In multi-cluster Kubernetes, you have more than one cluster for your application. These clusters can be replicas of each other, and you can deploy multiple copies of your application across these clusters. Each cluster is placed on a separate host and in a separate data center to achieve high availability. That ensures that any infrastructure loss or cluster breakdown does not impact other clusters in the solution. Although we can have multiple clusters on the same host and in the same data center to save some cost, it will deprive us of the true benefits of high availability.
While the Production Cluster is for end-user applications to which the client has access, the Staging Cluster is used for iterations/testing and validation before releasing in production - to the client. The main idea behind a staging cluster is to mimic the production cluster.
There are three main reasons why you should use a separate cluster for production and staging:
- Performance: Isolation of the production environment, so you can take care of testing a new version of Kubernetes in staging without impacting the production.
- Security: Lock access to the prod cluster. You can decide to give access to the production cluster to a reduced number of people, so it reduces the risk of human error.
- Productivity: Iterate faster and release with confidence, to never be scared of doing changes on your staging cluster before releasing it in production. You will never break your production application while testing and prevent failure in production before they happen.
Once you created your organization, head to the “organization settings” and select “add a cluster”. You will then need to deploy one cluster for your staging and repeat the operation for your production cluster! To have the tutorial in detail, you can head to this article.
Databases can operate in two modes:
Managed databases are perfect for production - they are provided and managed by major cloud providers like AWS to ensure your production data is well managed.
Container databases are managed by Qovery as Docker containers with attached persistent storage. They are perfect for development and testing, as they are significantly cheaper than services provided by cloud providers.
Let's assume you have a production and staging environment and a test and dev environment.
Managed mode for Production and Staging
- To ensure your production data is well managed.
- To ensure that you have backups.
Container mode for Test and Dev Environment
- Qovery manages them as Docker containers with attached persistent storage, so they are much cheaper than services provided by cloud providers
- Still reliable but without backups. That’s why you can’t use them in staging and production.
- Navigate to Console
- Select your project and environment
- Click Add Database button
- Select database type, name, version, mode and accessibility
- Deploy the database using the Action deploy button

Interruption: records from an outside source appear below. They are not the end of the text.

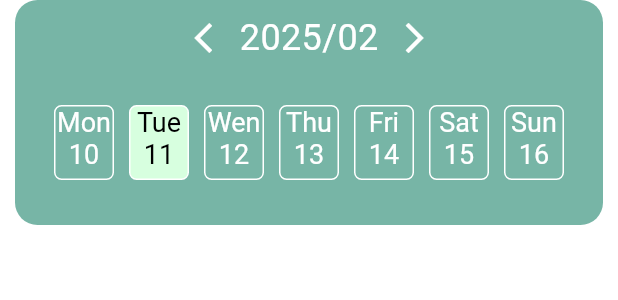
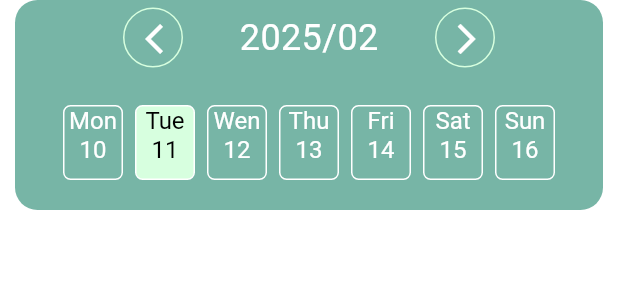
Before and after one commit to mahmoudFawzee/ai_assistant_app, a Flutter app: the CustomCalender widget shown alone on an empty page, opened directly, on a phone screen of 412 x 824 dp. Shown: the top 300 px of the screen. Run offline on Flutter 3.47's test engine with Material 3 defaults, Android fonts, the phone set to English and light mode, and no system bars; our stand-ins replace equatable, flutter_bloc, geolocator, go_router, shared_preferences, sqflite; accounts and stored records are empty; generated files the repository leaves out were written again.

Commit message:
work on tasks filtering and calender animation

```diff
--- a/lib/data/models/tasks/week.dart
+++ b/lib/data/models/tasks/week.dart
@@ -7,6 +7,7 @@ final class Week {
     required this.month,
     required this.days,
   });
+  bool monthMatch(int month) => month == this.month;
   @override
   String toString() {
     return ' month : $month , year : $year , days : $days , nDays : ${days.length}';
--- a/lib/logic/tasks/category_cubit/category_cubit.dart
+++ b/lib/logic/tasks/category_cubit/category_cubit.dart
@@ -13,6 +13,11 @@ class CategoryCubit extends Cubit<CategoryState> {
     emit(GotAllCategoriesState(categories));
   }
 
+  void getSpecificDayCategoriesList(DateTime date) async {
+    final categories = await _categoryService.getCategoriesList(date);
+    emit(GotAllCategoriesState(categories));
+  }
+
   void getCategoriesNamesAndColors() async {
     final categoriesProps = _categoryService.getCategoriesSpec();
     emit(GotCategoriesPropsState(categoriesProps));
--- a/lib/logic/tasks/tasks_bloc/tasks_event.dart
+++ b/lib/logic/tasks/tasks_bloc/tasks_event.dart
@@ -39,10 +39,11 @@ final class GetSpecificDayTasksEvent extends TasksEvent {
 
 final class GetCategoryTasksEvent extends TasksEvent {
   final CategoryEnum category;
-  const GetCategoryTasksEvent(this.category);
+  final DateTime date;
+  const GetCategoryTasksEvent(this.category, this.date);
 
   @override
-  List<Object> get props => [category];
+  List<Object> get props => [category, date];
 }
 
 final class AddTaskEvent extends TasksEvent {
--- a/lib/view/routes/router.dart
+++ b/lib/view/routes/router.dart
@@ -43,14 +43,14 @@ final router = GoRouter(
       },
     ),
     GoRoute(
-      path: '${NewTaskScreen.pageRoute}:/task:/date',
+      path: '${NewTaskScreen.pageRoute}/:task/:date',
       builder: (context, state) {
         final taskParams = state.pathParameters['task'];
         final dateParams = state.pathParameters['date'];
 
-        final task = taskParams == null
+        final task = taskParams == 'null'
             ? null
-            : Task.oneTaskFromJson(json.decode(taskParams));
+            : Task.oneTaskFromJson(json.decode(taskParams!));
         final DateTime? date = dateParams == null
             ? null
             : DateTimeFormatter.dateFromString(dateParams);
--- a/lib/view/screens/home/todo_page.dart
+++ b/lib/view/screens/home/todo_page.dart
@@ -82,6 +82,7 @@ class ToDoScreen extends StatelessWidget {
                             context.read<TasksBloc>().add(
                                   GetCategoryTasksEvent(
                                     category.categoryProps.category,
+                                    _date??DateTime.now(),
                                   ),
                                 );
                           },
--- a/lib/view/widgets/custom_calender.dart
+++ b/lib/view/widgets/custom_calender.dart
@@ -4,18 +4,75 @@ import 'package:ai_assistant_app/view/widgets/custom_day.dart';
 import 'package:flutter/material.dart';
 import 'package:flutter_bloc/flutter_bloc.dart';
 
-class CustomCalender extends StatelessWidget {
+class CustomCalender extends StatefulWidget {
   const CustomCalender({super.key});
-  static DateTime? selectedDate;
+
+  @override
+  State<CustomCalender> createState() => _CustomCalenderState();
+}
+
+class _CustomCalenderState extends State<CustomCalender>
+    with TickerProviderStateMixin {
+  bool goForward = true;
+  late AnimationController _forwardController;
+
+  late Animation<Offset> _forwardAnimation;
+
+  late AnimationController _backwardController;
+
+  late Animation<Offset> _backwardAnimation;
+
+  @override
+  void initState() {
+    super.initState();
+
+    // Initialize the animation controller
+    _forwardController = AnimationController(
+      vsync: this,
+      duration: const Duration(seconds: 1),
+    );
+    _backwardController = AnimationController(
+      vsync: this,
+      duration: const Duration(seconds: 1),
+    );
+
+    // Define the forward animation
+    _forwardAnimation = Tween<Offset>(
+      begin: const Offset(1.0, 0.0), // Start from the right edge
+      end: const Offset(0.0, 0.0), // Move to the center
+    ).animate(CurvedAnimation(
+      parent: _forwardController,
+      curve: Curves.easeInOut,
+    ));
+    // Define the forward animation
+    _backwardAnimation = Tween<Offset>(
+      begin: const Offset(-1.0, 0.0), // Start from the left edge
+      end: const Offset(0.0, 0.0), // Move to the center
+    ).animate(CurvedAnimation(
+      parent: _backwardController,
+      curve: Curves.easeInOut,
+    ));
+
+    // Start the animation
+    _forwardController.forward();
+  }
+
+  @override
+  void dispose() {
+    _forwardController.dispose();
+    _backwardController.dispose();
+    super.dispose();
+  }
+
   @override
   Widget build(BuildContext context) {
     return SizedBox(
-      height: 150,
+      height: 140,
       child: BlocBuilder<CalenderCubit, CalenderState>(
         builder: (context, state) {
           if (state is GotWeekState) {
+            final week = state.week;
 
-            final week = state.week;
             return Container(
               margin: const EdgeInsets.symmetric(horizontal: 10),
               width: double.infinity,
@@ -30,42 +87,69 @@ class CustomCalender extends StatelessWidget {
                   GestureDetector(
                     onHorizontalDragEnd: (details) {
                       if (details.primaryVelocity! < 0) {
+                        goForward = true;
+                        _forwardController.reset();
+                        _forwardController.forward();
                         context.read<CalenderCubit>().nextMonth();
+
                         return;
                       }
+                      goForward = false;
+                      _backwardController.reset();
+                      _backwardController.forward();
                       context.read<CalenderCubit>().preMonth();
                     },
                     child: SizedBox(
                       height: 50,
                       width: double.infinity,
-                      child: Row(
-                        mainAxisAlignment: MainAxisAlignment.center,
+                      child: Stack(
                         children: [
-                          IconButton(
-                            onPressed: () {
-                              context.read<CalenderCubit>().preMonth();
-                            },
-                            icon: const Icon(
-                              Icons.arrow_back_ios_outlined,
-                              size: 24,
-                              color: ColorsManger.white,
-                            ),
-                          ),
-                          Text(
+                          Align(
+                            alignment: Alignment.center,
+                            child: SlideTransition(
+                              position: goForward
+                                  ? _forwardAnimation
+                                  : _backwardAnimation,
+                              child: Text(
                                 '${week.year}/${(week.month).toString().padLeft(2, '0')}',
                                 style: const TextStyle(
                                   color: ColorsManger.white,
                                   fontSize: 24,
                                 ),
                               ),
-                          IconButton(
+                            ),
+                          ),
+                          Align(
+                            alignment: Alignment.center,
+                            child: Row(
+                              mainAxisAlignment: MainAxisAlignment.spaceAround,
+                              children: [
+                                MonthArrow(
+                                    icon: Icons.arrow_back_ios_outlined,
+                                    alignIconToStart: false,
                                     onPressed: () {
+                                      goForward = false;
+                                      _backwardController.reset();
+                                      _backwardController.forward();
+                                      context.read<CalenderCubit>().preMonth();
+                                    }),
+                                const Expanded(
+                                  flex: 3,
+                                  child: SizedBox(
+                                    width: 50,
+                                  ),
+                                ),
+                                MonthArrow(
+                                  alignIconToStart: true,
+                                  icon: Icons.arrow_forward_ios_outlined,
+                                  onPressed: () {
+                                    goForward = true;
+                                    _forwardController.reset();
+                                    _forwardController.forward();
                                     context.read<CalenderCubit>().nextMonth();
                                   },
-                            icon: const Icon(
-                              Icons.arrow_forward_ios_outlined,
-                              size: 24,
-                              color: ColorsManger.white,
+                                ),
+                              ],
                             ),
                           ),
                         ],
@@ -75,22 +159,36 @@ class CustomCalender extends StatelessWidget {
                   const SizedBox(height: 20),
                   SizedBox(
                     height: 50,
+                    width: double.infinity,
                     child: GestureDetector(
                       onHorizontalDragEnd: (details) {
                         if (details.primaryVelocity! < 0) {
+                          goForward = true;
+                          _forwardController.reset();
+                          _forwardController.forward();
                           context.read<CalenderCubit>().nextWeek();
                           return;
                         }
+                        goForward = false;
+                        _backwardController.reset();
+                        _backwardController.forward();
                         context.read<CalenderCubit>().preWeek();
                       },
+                      child: SlideTransition(
+                        position:
+                            goForward ? _forwardAnimation : _backwardAnimation,
+                        child: Center(
                           child: ListView.builder(
                             itemCount: week.days.length,
                             shrinkWrap: true,
+                            physics: const NeverScrollableScrollPhysics(),
                             scrollDirection: Axis.horizontal,
                             itemBuilder: (context, index) {
                               final day = week.days[index];
                               return CustomDay(day: day);
                             },
+                          ),
+                        ),
                       ),
                     ),
                   ),
@@ -104,3 +202,54 @@ class CustomCalender extends StatelessWidget {
     );
   }
 }
+
+class MonthArrow extends StatelessWidget {
+  const MonthArrow({
+    super.key,
+    required this.icon,
+    required this.alignIconToStart,
+    required this.onPressed,
+  });
+  final IconData icon;
+  final bool alignIconToStart;
+  final Function()? onPressed;
+  @override
+  Widget build(BuildContext context) {
+    return Expanded(
+      flex: 2,
+      child: Material(
+        borderRadius: const BorderRadius.all(
+          Radius.circular(15),
+        ),
+        color: ColorsManger.myMessageColor,
+        child: Row(
+          mainAxisAlignment: alignIconToStart
+              ? MainAxisAlignment.start
+              : MainAxisAlignment.end,
+          children: [
+            Container(
+              width: 40,
+              height: 40,
+              alignment: Alignment.center,
+              decoration: BoxDecoration(
+                color: ColorsManger.myMessageColor,
+                border: Border.all(
+                  color: ColorsManger.aiMessageColor,
+                ),
+                shape: BoxShape.circle,
+              ),
+              child: IconButton(
+                onPressed: onPressed,
+                icon: Icon(
+                  icon,
+                  size: 24,
+                  color: ColorsManger.white,
+                ),
+              ),
+            ),
+          ],
+        ),
+      ),
+    );
+  }
+}
--- a/lib/view/widgets/custom_day.dart
+++ b/lib/view/widgets/custom_day.dart
@@ -1,4 +1,5 @@
 import 'package:ai_assistant_app/data/models/tasks/week.dart';
+import 'package:ai_assistant_app/logic/tasks/category_cubit/category_cubit.dart';
 import 'package:ai_assistant_app/logic/tasks/day_decorator_cubit/day_decorator_cubit.dart';
 import 'package:ai_assistant_app/logic/tasks/tasks_bloc/tasks_bloc.dart';
 import 'package:ai_assistant_app/view/theme/color_manger.dart';
@@ -26,9 +27,12 @@ class CustomDay extends StatelessWidget {
             context.read<TasksBloc>().add(
                   GetSpecificDayTasksEvent(day.date),
                 );
+            context
+                .read<CategoryCubit>()
+                .getSpecificDayCategoriesList(day.date);
           },
           child: Container(
-            margin: const EdgeInsets.symmetric(horizontal: 5),
+            margin: const EdgeInsets.symmetric(horizontal: 4),
             width: 40,
             decoration: BoxDecoration(
                 color: selected
@@ -44,7 +48,7 @@ class CustomDay extends StatelessWidget {
               text: TextSpan(
                 style: TextStyle(
                   color: selected ? ColorsManger.black : ColorsManger.white,
-                  fontSize: 18,
+                  fontSize: 16,
                 ),
                 children: [
                   TextSpan(text: '${day.getStringDay()}\n'),
```
Also changed, not shown: lib/data/services/tasks/category_service.dart (+8 -3 lines), lib/logic/tasks/tasks_bloc/tasks_bloc.dart (+14 -11 lines), lib/view/animation/transition_animation.dart (added, +61 -0 lines), lib/view/screens/home/new_task.dart (+10 -9 lines), 1 other file. Lines whose indentation alone changed are shown as unchanged.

Whether it’s for safety reasons, productivity, or to optimize your costs, we hope that those best practices will help you make the most out of Qovery, and while we will be back for another part of this series soon, don’t hesitate to share which best practices you implemented first.